By R. J. Rushdoony
October 01, 2003

The response to Institutes of Biblical Law was a very gratifying one. Few expected so large a study on a subject of so little concern to the churches to succeed. It did, however, meet with a very wide approval and response, among students, lawyers, legislators, churchmen, and others.

Hostile Reactions
It has also met with intense hostility at times. It would be well to review the areas of hostility in order to understand some of the key problems of our times. First, the comments on homosexuality outraged many. No other aspect led to more intense (if covert) opposition, slander, and sheer venom. Dr. David A. Noebel has observed to me that the church has perhaps been the central area of infiltration by homosexuals. I find this readily believable in terms of my experience. The homosexual clergy are sometimes great champions of love in the pulpit and savage practitioners of hatred on the sly.

Second, much hostility has been aroused by my statements with respect to the tithe. Many resent a mandatory tithe in favor of more “spiritual ” principles of giving, which they insist lead to more giving than does the tithe. I ask all such to prove to me that their “spiritually minded ” giving surpasses the tithe. None have done so. If “spiritual ” giving cannot equal the requirements of God’s law, it is clearly not the Holy Spirit which is the spirit thereof!

Third, a whole series of objections have their roots in the sexual revolution, which has permeated the churches, evangelical and Reformed, far more than appears on the surface. All too many find fornication and adultery justifiable at times, man being himself the judge of the times!

Obviously, many people are “all for the Lord," provided that He doesn’t interfere with their money and their sex lives!

A fourth general objection has been that the emphasis of Institutes of Biblical Law is on law rather than love. But Romans 13:8-10 makes clear that love is the fulfilling of the law, that is, love puts law into action: it respects God’s requirements concerning life, property, our neighbor, our enemy, and ourselves. Our Lord makes clear that to love God means to keep the first table of the law, and to love our neighbor means to keep the second table of the law (Mt. 22:34-40; Mk.12:28-34). We do not love our wife or God if we commit adultery, nor do we love God if we are idolaters and take His name in vain. Love is the law in action; hate is lawlessness in action. Love and hate are more than mere feelings: they are ways of life, either in faith and obedience to God and His law, or in unbelief and disobedience.

An important question we need now to ask is this: Why do we encounter these and similar objections to God’s law? Why the sometimes intense reaction even to the point of screamed insults, to an insistence of the binding nature of God’s law?

To Be as Gods
The key is Genesis 3:5. The tempter’s key plan is that every man should be his own god, knowing, or determining for himself, what constitutes good and evil.
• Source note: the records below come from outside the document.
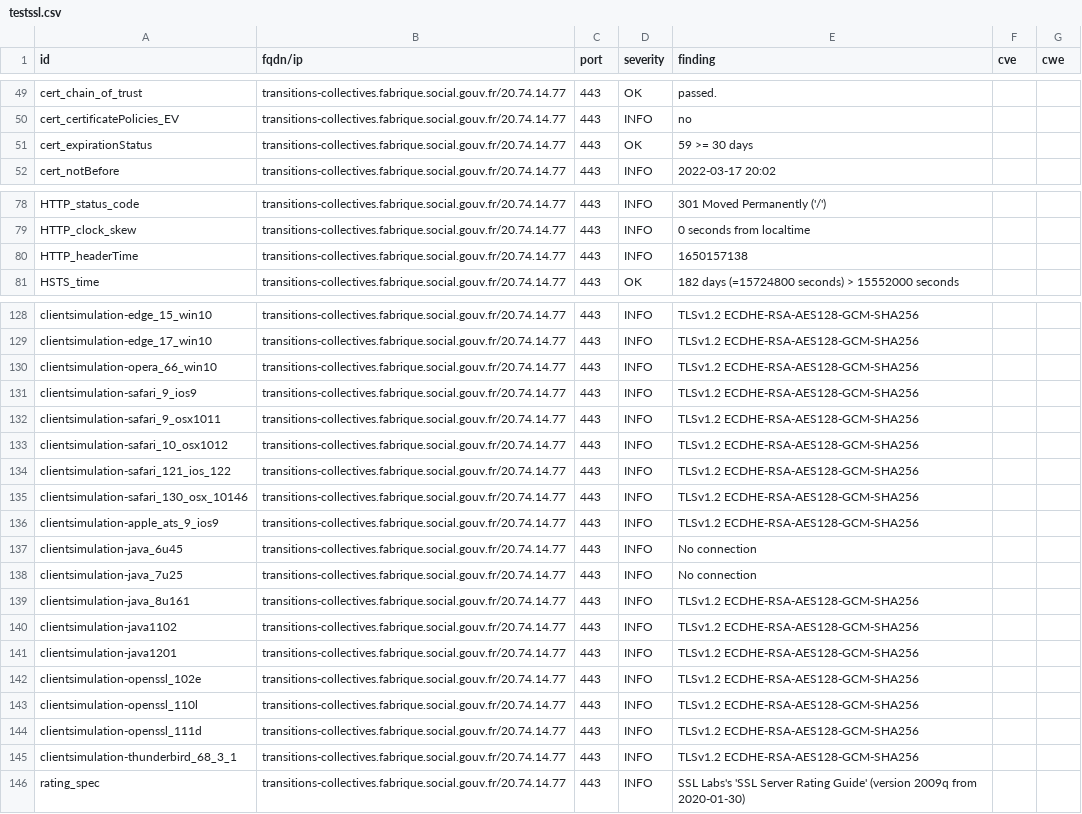
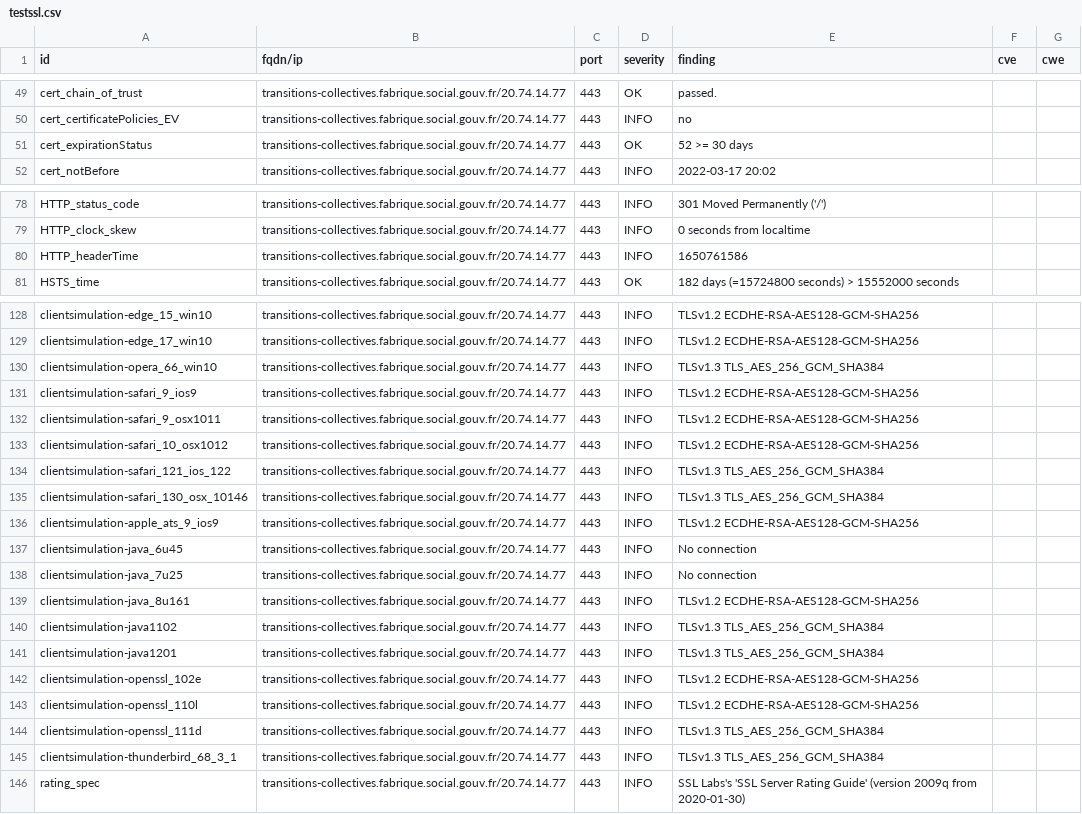
Before and after one commit to ClementNumericite/dashlord, a CSV file: results/aHR0cHM6Ly90cmFuc2l0aW9ucy1jb2xsZWN0aXZlcy5mYWJyaXF1ZS5zb2NpYWwuZ291di5mcg==/testssl.csv, drawn as a sheet; only a part is shown, gaps mark what is left out; the diff covers the shown part only.

```diff
--- a/results/aHR0cHM6Ly90cmFuc2l0aW9ucy1jb2xsZWN0aXZlcy5mYWJyaXF1ZS5zb2NpYWwuZ291di5mcg==/testssl.csv
+++ b/results/aHR0cHM6Ly90cmFuc2l0aW9ucy1jb2xsZWN0aXZlcy5mYWJyaXF1ZS5zb2NpYWwuZ291di5mcg==/testssl.csv
@@ -50,3 +50,3 @@
 "cert_certificatePolicies_EV","transitions-collectives.fabrique.social.gouv.fr/20.74.14.77","443","INFO","no","",""
-"cert_expirationStatus","transitions-collectives.fabrique.social.gouv.fr/20.74.14.77","443","OK","59 >= 30 days","",""
+"cert_expirationStatus","transitions-collectives.fabrique.social.gouv.fr/20.74.14.77","443","OK","52 >= 30 days","",""
 "cert_notBefore","transitions-collectives.fabrique.social.gouv.fr/20.74.14.77","443","INFO","2022-03-17 20:02","",""
@@ -79,3 +79,3 @@
 "HTTP_clock_skew","transitions-collectives.fabrique.social.gouv.fr/20.74.14.77","443","INFO","0 seconds from localtime","",""
-"HTTP_headerTime","transitions-collectives.fabrique.social.gouv.fr/20.74.14.77","443","INFO","1650157138","",""
+"HTTP_headerTime","transitions-collectives.fabrique.social.gouv.fr/20.74.14.77","443","INFO","1650761586","",""
 "HSTS_time","transitions-collectives.fabrique.social.gouv.fr/20.74.14.77","443","OK","182 days (=15724800 seconds) > 15552000 seconds","",""
@@ -129,3 +129,3 @@
 "clientsimulation-edge_17_win10","transitions-collectives.fabrique.social.gouv.fr/20.74.14.77","443","INFO","TLSv1.2 ECDHE-RSA-AES128-GCM-SHA256","",""
-"clientsimulation-opera_66_win10","transitions-collectives.fabrique.social.gouv.fr/20.74.14.77","443","INFO","TLSv1.2 ECDHE-RSA-AES128-GCM-SHA256","",""
+"clientsimulation-opera_66_win10","transitions-collectives.fabrique.social.gouv.fr/20.74.14.77","443","INFO","TLSv1.3 TLS_AES_256_GCM_SHA384","",""
 "clientsimulation-safari_9_ios9","transitions-collectives.fabrique.social.gouv.fr/20.74.14.77","443","INFO","TLSv1.2 ECDHE-RSA-AES128-GCM-SHA256","",""
@@ -133,4 +133,4 @@
 "clientsimulation-safari_10_osx1012","transitions-collectives.fabrique.social.gouv.fr/20.74.14.77","443","INFO","TLSv1.2 ECDHE-RSA-AES128-GCM-SHA256","",""
-"clientsimulation-safari_121_ios_122","transitions-collectives.fabrique.social.gouv.fr/20.74.14.77","443","INFO","TLSv1.2 ECDHE-RSA-AES128-GCM-SHA256","",""
-"clientsimulation-safari_130_osx_10146","transitions-collectives.fabrique.social.gouv.fr/20.74.14.77","443","INFO","TLSv1.2 ECDHE-RSA-AES128-GCM-SHA256","",""
+"clientsimulation-safari_121_ios_122","transitions-collectives.fabrique.social.gouv.fr/20.74.14.77","443","INFO","TLSv1.3 TLS_AES_256_GCM_SHA384","",""
+"clientsimulation-safari_130_osx_10146","transitions-collectives.fabrique.social.gouv.fr/20.74.14.77","443","INFO","TLSv1.3 TLS_AES_256_GCM_SHA384","",""
 "clientsimulation-apple_ats_9_ios9","transitions-collectives.fabrique.social.gouv.fr/20.74.14.77","443","INFO","TLSv1.2 ECDHE-RSA-AES128-GCM-SHA256","",""
@@ -139,8 +139,8 @@
 "clientsimulation-java_8u161","transitions-collectives.fabrique.social.gouv.fr/20.74.14.77","443","INFO","TLSv1.2 ECDHE-RSA-AES128-GCM-SHA256","",""
-"clientsimulation-java1102","transitions-collectives.fabrique.social.gouv.fr/20.74.14.77","443","INFO","TLSv1.2 ECDHE-RSA-AES128-GCM-SHA256","",""
-"clientsimulation-java1201","transitions-collectives.fabrique.social.gouv.fr/20.74.14.77","443","INFO","TLSv1.2 ECDHE-RSA-AES128-GCM-SHA256","",""
+"clientsimulation-java1102","transitions-collectives.fabrique.social.gouv.fr/20.74.14.77","443","INFO","TLSv1.3 TLS_AES_256_GCM_SHA384","",""
+"clientsimulation-java1201","transitions-collectives.fabrique.social.gouv.fr/20.74.14.77","443","INFO","TLSv1.3 TLS_AES_256_GCM_SHA384","",""
 "clientsimulation-openssl_102e","transitions-collectives.fabrique.social.gouv.fr/20.74.14.77","443","INFO","TLSv1.2 ECDHE-RSA-AES128-GCM-SHA256","",""
 "clientsimulation-openssl_110l","transitions-collectives.fabrique.social.gouv.fr/20.74.14.77","443","INFO","TLSv1.2 ECDHE-RSA-AES128-GCM-SHA256","",""
-"clientsimulation-openssl_111d","transitions-collectives.fabrique.social.gouv.fr/20.74.14.77","443","INFO","TLSv1.2 ECDHE-RSA-AES128-GCM-SHA256","",""
-"clientsimulation-thunderbird_68_3_1","transitions-collectives.fabrique.social.gouv.fr/20.74.14.77","443","INFO","TLSv1.2 ECDHE-RSA-AES128-GCM-SHA256","",""
+"clientsimulation-openssl_111d","transitions-collectives.fabrique.social.gouv.fr/20.74.14.77","443","INFO","TLSv1.3 TLS_AES_256_GCM_SHA384","",""
+"clientsimulation-thunderbird_68_3_1","transitions-collectives.fabrique.social.gouv.fr/20.74.14.77","443","INFO","TLSv1.3 TLS_AES_256_GCM_SHA384","",""
 "rating_spec","transitions-collectives.fabrique.social.gouv.fr/20.74.14.77","443","INFO","SSL Labs's 'SSL Server Rating Guide' (version 2009q from 2020-01-30)","",""
```
Also changed, not shown: 16 edited cells elsewhere in this file, 14 other files.
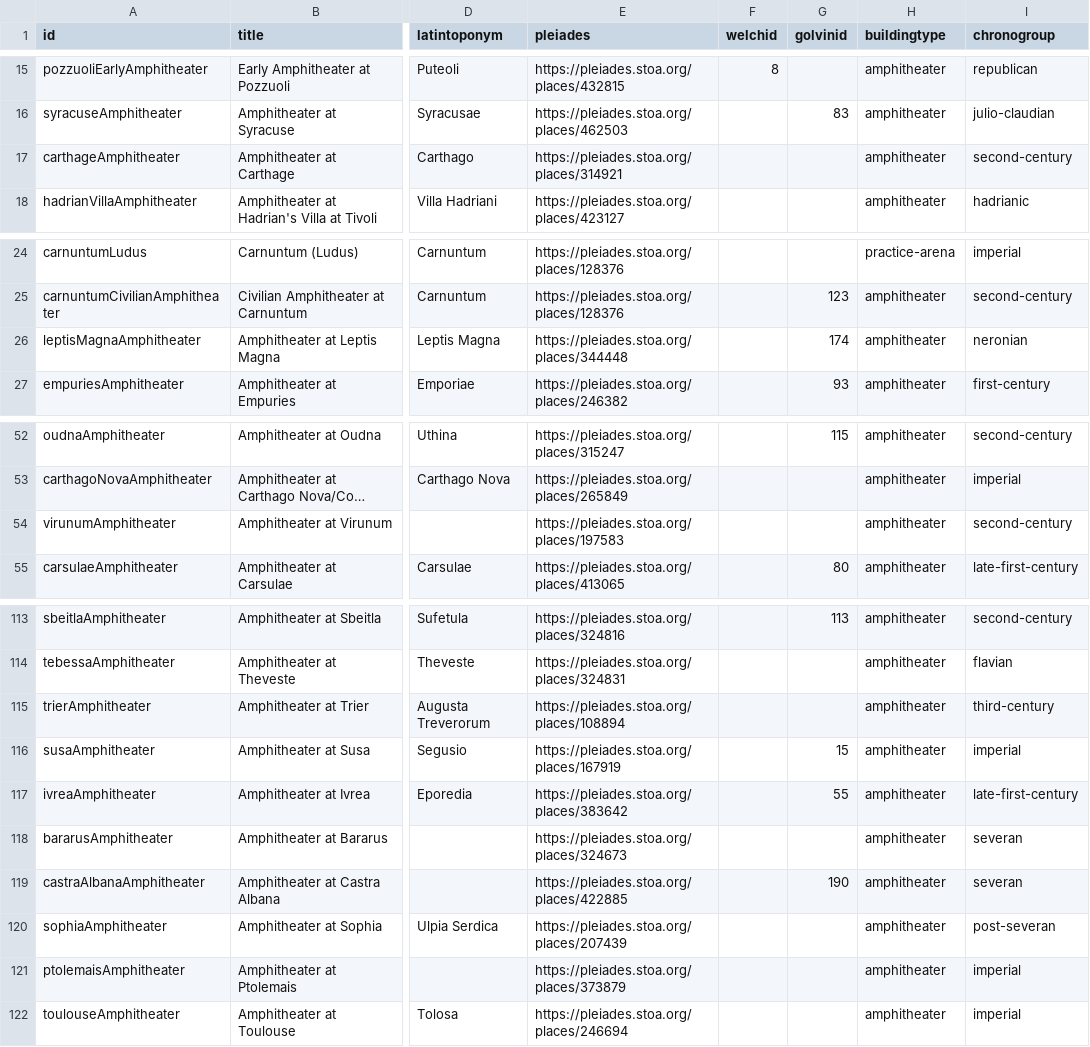
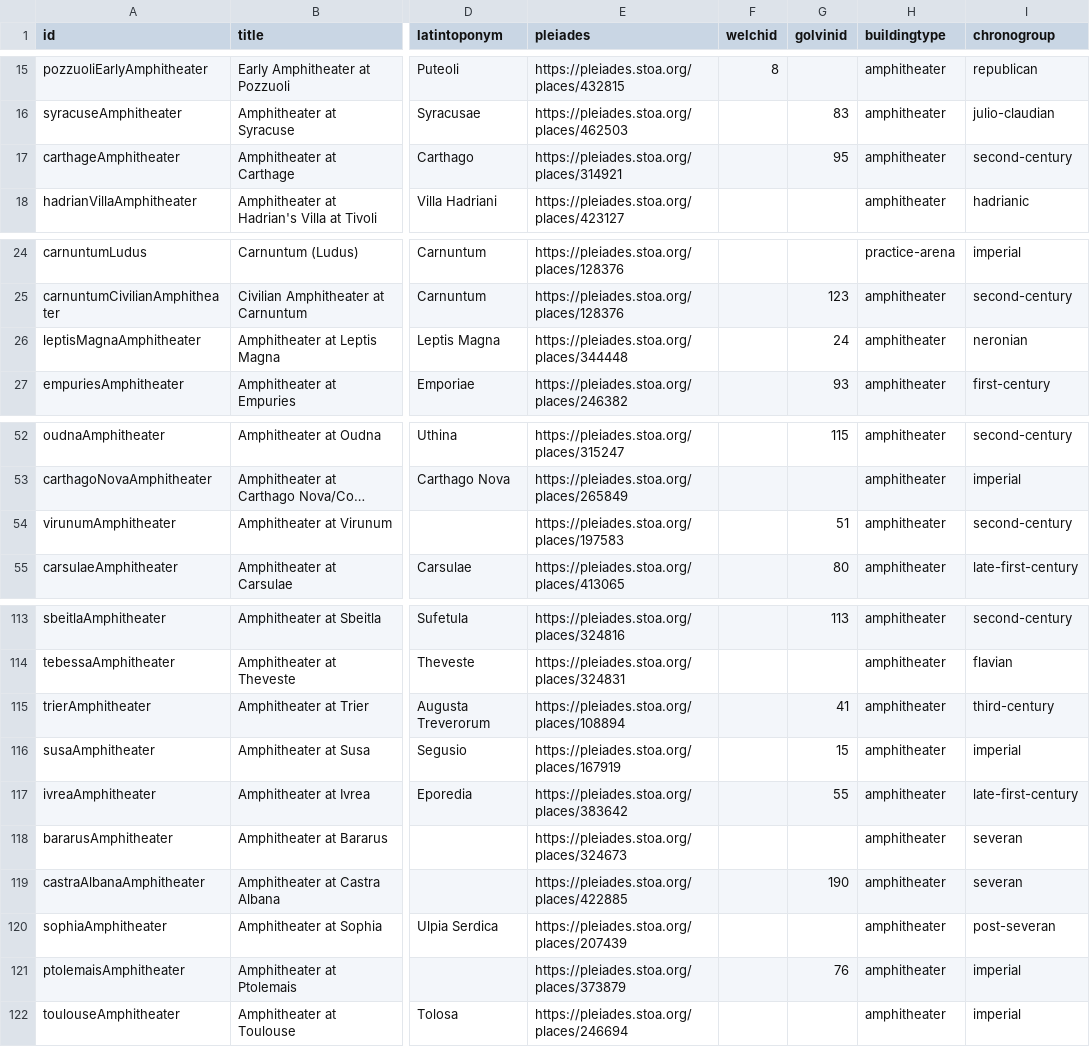
Before and after one commit to roman-amphitheaters/roman-amphitheaters, a CSV file: roman-amphitheaters.csv, drawn as a sheet; only a part is shown, gaps mark what is left out; long unchanged cells end in …; the diff covers the shown part only; the diff names each change by its address in the sheet, - before the commit and + after, or states it on an @@ line.

```diff
--- a/roman-amphitheaters.csv
+++ b/roman-amphitheaters.csv
-G17 (golvinid): (empty)
+G17 (golvinid): 95
-G26 (golvinid): 174
+G26 (golvinid): 24
-G54 (golvinid): (empty)
+G54 (golvinid): 51
-G115 (golvinid): (empty)
+G115 (golvinid): 41
-G121 (golvinid): (empty)
+G121 (golvinid): 76
```
Also changed, not shown: 22 edited cells elsewhere in this file, 2 other files.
This is original sin; it is the basic sin of man and the underlying factor and foundation of all particular sins. When man tries to be his own god he is saying that he is not a creature, in particular that he is not God’s creature.

To be free from God’s law means that we are our own law, and this is the heart of antinomianism. It is the denial that God can bind us. We are indeed willing to have God free us from sin, provided that we are also freed from bondage to Him and His law! This is the heart of antinomianism, its desire to be free from both sin and God and to become a supposedly free spirit, finding holiness in a spirit-filled life which is disobedient to God’s Spirit and Word.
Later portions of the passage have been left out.